However, evidence indicates that the brains of children with ADHD are different than those of kids who’ve never been diagnosed. In particular, the left prefrontal cortex of the brain is smaller and quieter in children with ADHD, which may explain why focused attention is such a task for them. Also, the motor cortex appears to develop more quickly, which is probably linked to their hyperactivity.
ADHD medications work by targeting cells in the prefrontal cortex and boosting levels of two neurotransmitters there: norepinephrine (the brain's adrenaline) and dopamine. Kids with ADHD are thought to have low levels of these chemicals, and stimulant medications work to bring them up to normal. Nearly 3 million children take drugs like Ritalin (a methylphenidate drug) or Adderall (an amphetamine). These drugs improve focus, concentration, and attention, but their use is highly controversial. There’s evidence linking them to stunted growth, reduction in appetite, and children taking them are more often depressed than those who don't. What’s more, the long-term effects of ADHD meds on a child's heart and brain are unknown.
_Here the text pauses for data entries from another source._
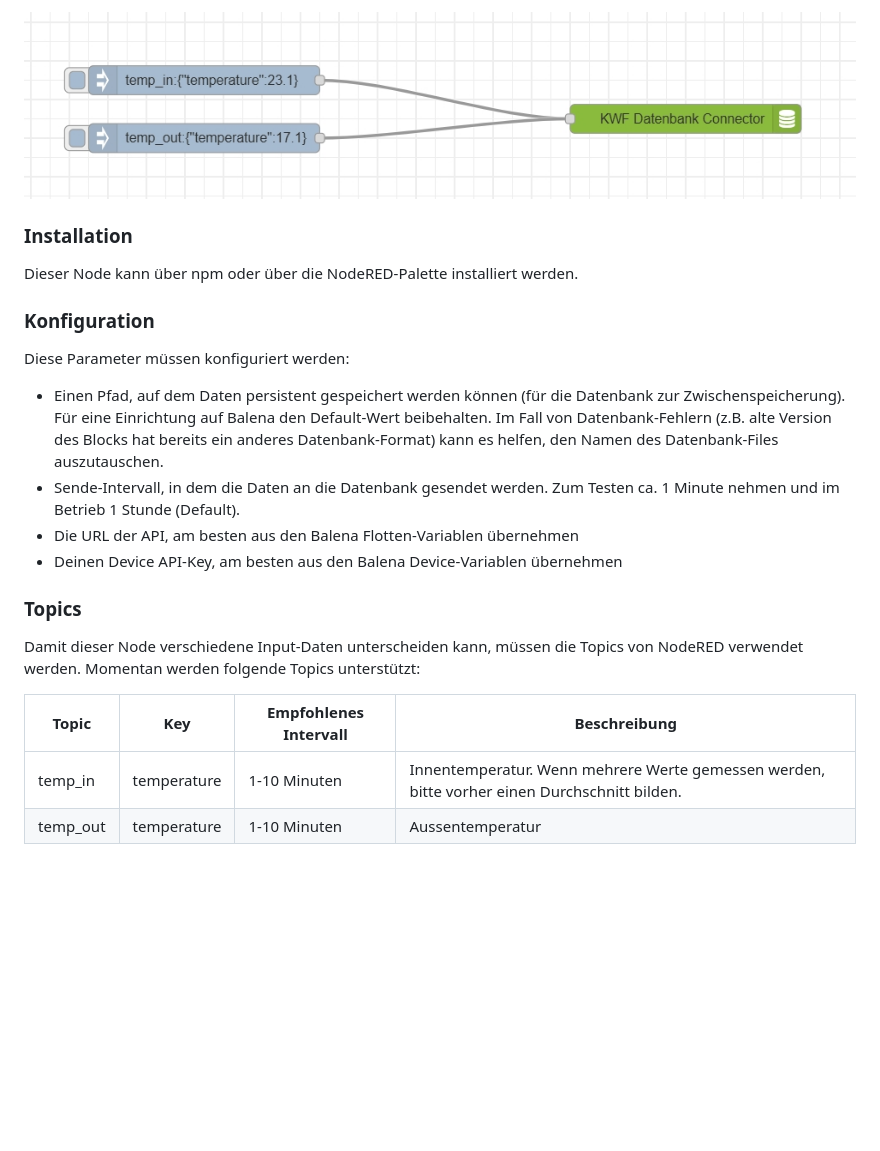
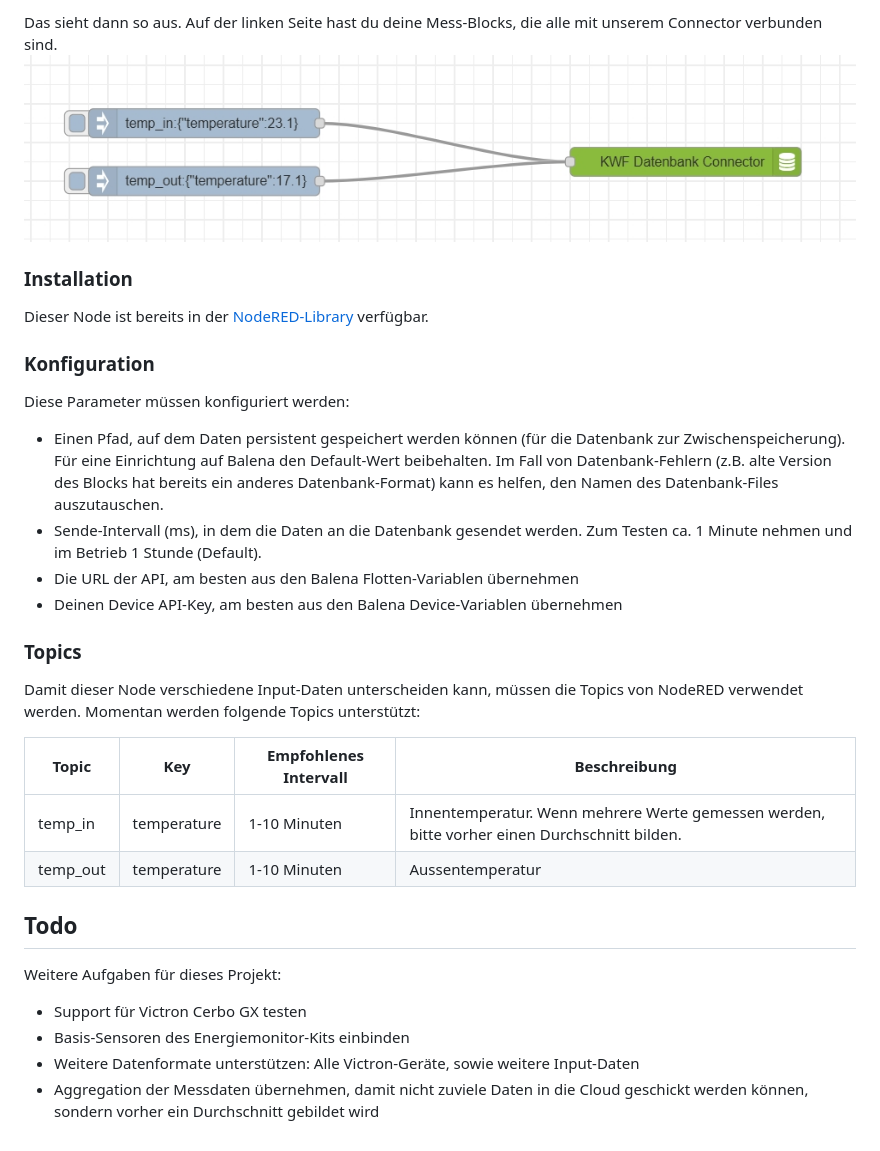
Before and after one commit to Verein-Kleinwohnformen/kwf-energiemonitor-db, a Markdown page: README.md, the part around one of its changes. Rendered like a GitHub page; blank space fills up the shorter version.

```diff
--- a/README.md
+++ b/README.md
@@ -10,13 +26,14 @@ So sieht eine Beispiel-Konfiguration aus. Deine NodeRED-Bausteine sollten noch f
 
-![Beispiel](nodered-example.jpg)
+Das sieht dann so aus. Auf der linken Seite hast du deine Mess-Blocks, die alle mit unserem Connector verbunden sind.
+![Beispiel](img/nodered-example.jpg)
 
 ### Installation
-Dieser Node kann über npm oder über die NodeRED-Palette installiert werden.
+Dieser Node ist bereits in der [NodeRED-Library](https://flows.nodered.org/node/@vereinkleinwohnformen/node-red-energiemonitor) verfügbar.
 
 ### Konfiguration
 Diese Parameter müssen konfiguriert werden:
 - Einen Pfad, auf dem Daten persistent gespeichert werden können (für die Datenbank zur Zwischenspeicherung). Für eine Einrichtung auf Balena den Default-Wert beibehalten. Im Fall von Datenbank-Fehlern (z.B. alte Version des Blocks hat bereits ein anderes Datenbank-Format) kann es helfen, den Namen des Datenbank-Files auszutauschen.
-- Sende-Intervall, in dem die Daten an die Datenbank gesendet werden. Zum Testen ca. 1 Minute nehmen und im Betrieb 1 Stunde (Default).
+- Sende-Intervall (ms), in dem die Daten an die Datenbank gesendet werden. Zum Testen ca. 1 Minute nehmen und im Betrieb 1 Stunde (Default).
 - Die URL der API, am besten aus den Balena Flotten-Variablen übernehmen
 - Deinen Device API-Key, am besten aus den Balena Device-Variablen übernehmen
 
@@ -27,3 +44,10 @@ Damit dieser Node verschiedene Input-Daten unterscheiden kann, müssen die Topic
 |----------|----------|----------|-----------|
 | temp_in   | temperature  | 1-10 Minuten   | Innentemperatur. Wenn mehrere Werte gemessen werden, bitte vorher einen Durchschnitt bilden. |
 | temp_out   | temperature   | 1-10 Minuten  | Aussentemperatur
+
+## Todo
+Weitere Aufgaben für dieses Projekt:
+- Support für Victron Cerbo GX testen
+- Basis-Sensoren des Energiemonitor-Kits einbinden
+- Weitere Datenformate unterstützen: Alle Victron-Geräte, sowie weitere Input-Daten
+- Aggregation der Messdaten übernehmen, damit nicht zuviele Daten in die Cloud geschickt werden können, sondern vorher ein Durchschnitt gebildet wird
```
Also changed, not shown: other parts of README.md (+19 -3 lines), image.png (deleted), img/arch1.png (added), img/arch2.png (added), img/nodered-example.jpg (renamed from nodered-example.jpg).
On another note, a study published last month in the Journal of Pharmacy Practice showed that, surprise surprise, 40% of college students who were prescribed stimulant medication for ADHD abused it. And this is self-report data! Who knows how much higher the number may actually be, given the tendency for survey subjects to lie about socially irresponsible behaviors. One study found that over the course of 8 years, calls to a poison control center about teenage abuse of ADHD medication rose 76%.
And, contrary to what clinicians used to think, ADHD doesn’t just effect kids. Nearly 4% of the adult population in the US currently carry an ADHD diagnosis, and around 8% have been diagnosed at some point in their lives. Studies show that adults with ADHD deal with higher than average rates of divorce, substance abuse, unemployment, and disability. But there is hope on the horizon. Along with drug treatment, cognitive behavioral therapies seem to work. And although alternative treatments like neurofeedback have been met with skepticism, new data appears to support their efficacy.
What do you think? Join the conversation by reaching out to me on Twitter, Facebook, or commenting right here on my HuffPost column. Come on, Talk Nerdy to Me!